(Photo Credit Wikipedia)
It may come as no surprise but Canada wastes a lot of food.
The equivalent of 30 to 40 per cent of the food produced eventually finds its way into the trash heap, a staggering value of $27 billion each year.
In September of 2013, a study was commissioned by the Provision Coalition for researchers at the Ivey Business School and Value Chain Management Centre to determine the nature of food waste, the key contributors and strategic steps to reduce it.
(Photo Credit: Flickr)
The study found that the main culprit was consumers, with households making up 51 per cent of all food waste. The waste came from bad habits such as excess purchases, infrequent purchases, date codes, attitudes towards food and over-preparation. The study suggests that the outcomes at home can be changed by education by consumer organizations, schools and media as well as changed habits by retailers and consumers themselves.
The study also found issues with the unclear definitions of food waste and that reducing food waste is not a high priority with many businesses, mainly because they are not aware of how much food they waste.
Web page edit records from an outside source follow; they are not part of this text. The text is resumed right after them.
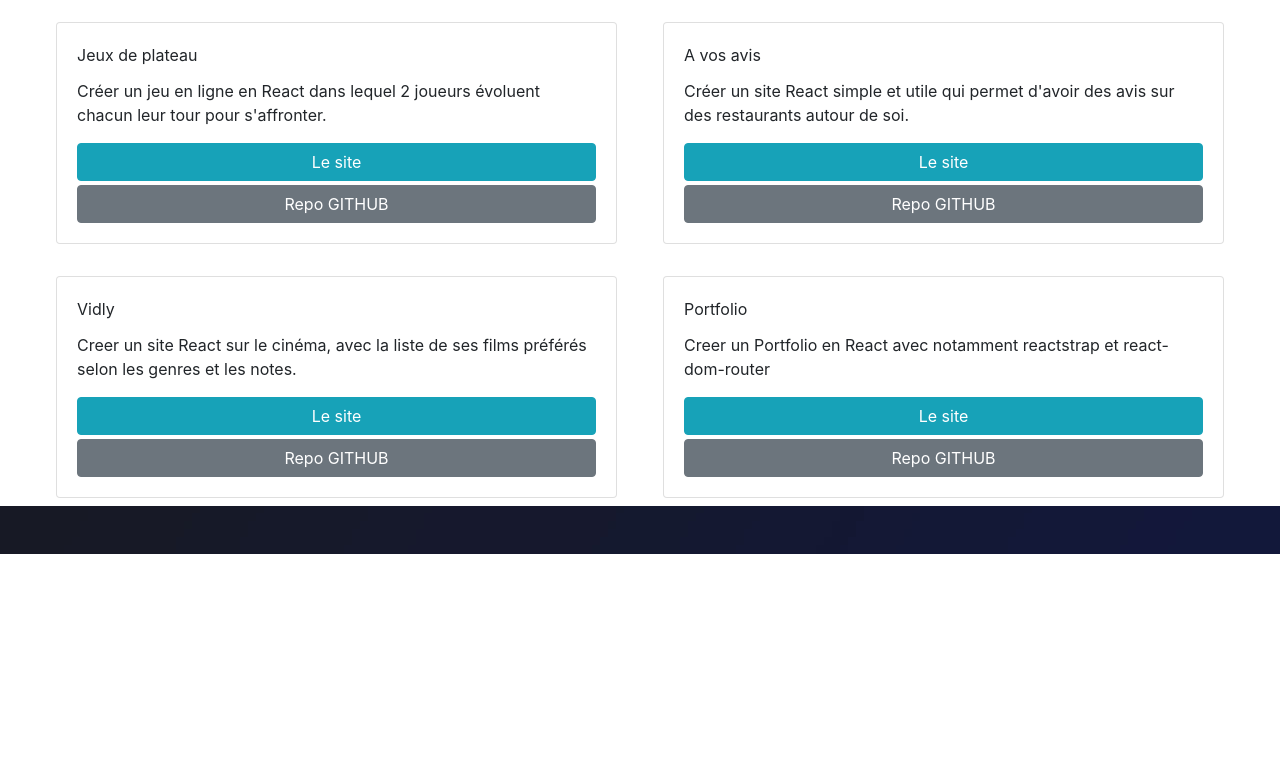
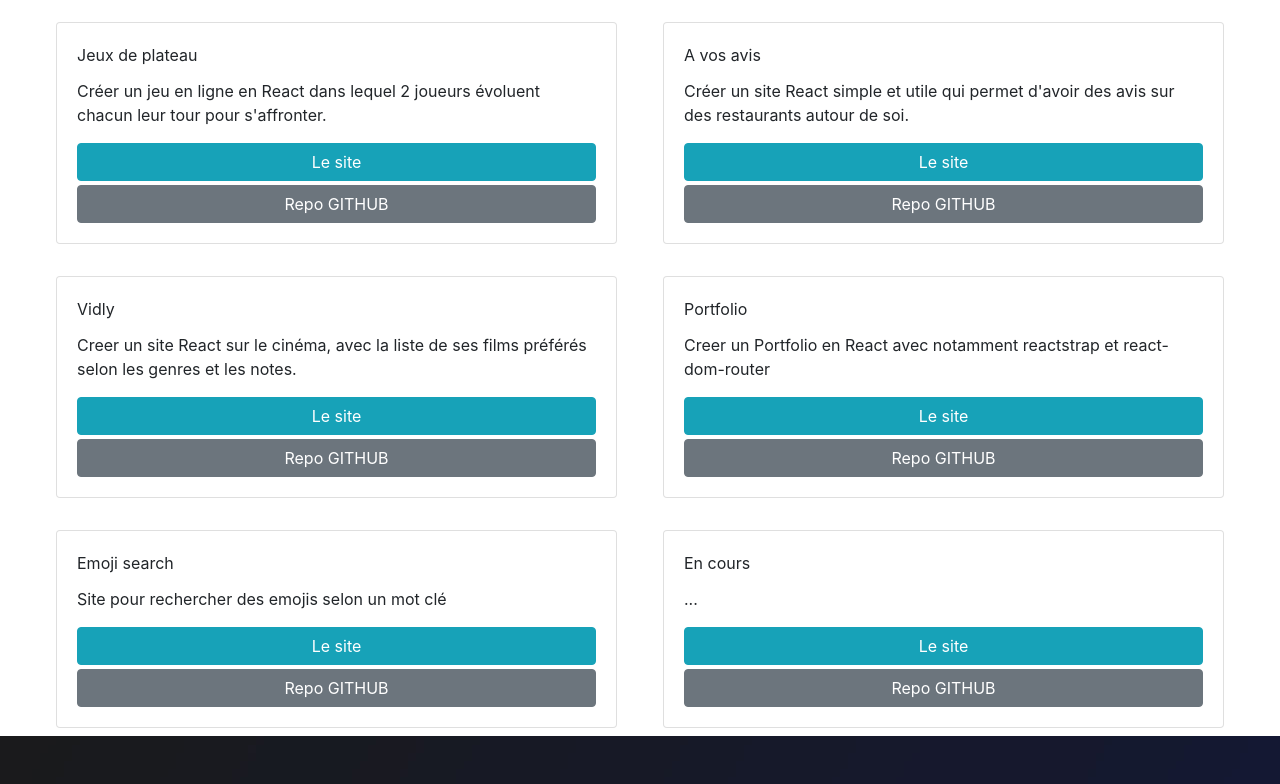
Before and after one commit to christophe13012/portfolio, a React (Create React App) app: page /portfolio in a window 1280 px wide. Shown: the part 431-1215 px from the top of the page. Before the commit the page ends 985 px from the top, so only its background shows below. Built offline with nearby package versions, Linux system fonts and the light colour scheme; what react-animations would draw is missing.

Commit message:
ajout site emoji search

```diff
--- a/src/Components/tabs.jsx
+++ b/src/Components/tabs.jsx
@@ -167,7 +167,7 @@ export default class Tabs extends React.Component {
                     Le site
                   </a>
                   <a
-                    href="https://christophe13012.github.io/plateauReact/"
+                    href="https://github.com/christophe13012/plateauReact"
                     className="btn btn-secondary mt-1"
                     role="button"
                   >
@@ -182,6 +182,50 @@ export default class Tabs extends React.Component {
                     Creer un Portfolio en React avec notamment reactstrap et
                     react-dom-router
                   </CardText>
+                  <a
+                    href="https://christophe13012.github.io/portfolio/"
+                    className="btn btn-info"
+                    role="button"
+                  >
+                    Le site
+                  </a>
+                  <a
+                    href="https://github.com/christophe13012/portfolio"
+                    className="btn btn-secondary mt-1"
+                    role="button"
+                  >
+                    Repo GITHUB
+                  </a>
+                </Card>
+              </Col>
+            </Row>
+            <Row className="mt-3">
+              <Col sm="6">
+                <Card body className="m-2">
+                  <CardTitle>Emoji search</CardTitle>
+                  <CardText>
+                    Site pour rechercher des emojis selon un mot clé
+                  </CardText>
+                  <a
+                    href="https://christophe13012.github.io/emojiSearch/"
+                    className="btn btn-info"
+                    role="button"
+                  >
+                    Le site
+                  </a>
+                  <a
+                    href="https://github.com/christophe13012/emojiSearch"
+                    className="btn btn-secondary mt-1"
+                    role="button"
+                  >
+                    Repo GITHUB
+                  </a>
+                </Card>
+              </Col>
+              <Col sm="6">
+                <Card body className="m-2">
+                  <CardTitle>En cours</CardTitle>
+                  <CardText>...</CardText>
                   <a
                     href="https://christophe13012.github.io/portfolio/"
                     className="btn btn-info"
@@ -384,14 +428,14 @@ export default class Tabs extends React.Component {
                     technique du projet + prototype du site en Bootstrap
                   </CardText>
                   <a
-                    href="https://christophe13012.github.io/plateauReact/"
+                    href="https://christophe13012.github.io/pleinair/"
                     className="btn btn-info"
                     role="button"
                   >
                     Le site
                   </a>
                   <a
-                    href="https://christophe13012.github.io/plateauReact/"
+                    href="https://github.com/christophe13012/pleinair/"
                     className="btn btn-secondary mt-1"
                     role="button"
                   >
```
Among the list of recommendations was forming a working group that can further define and catalogue Canadian food waste for the purpose of developing strategies to cause businesses to place a higher value on reducing the food waste “hot spots” in their organizations.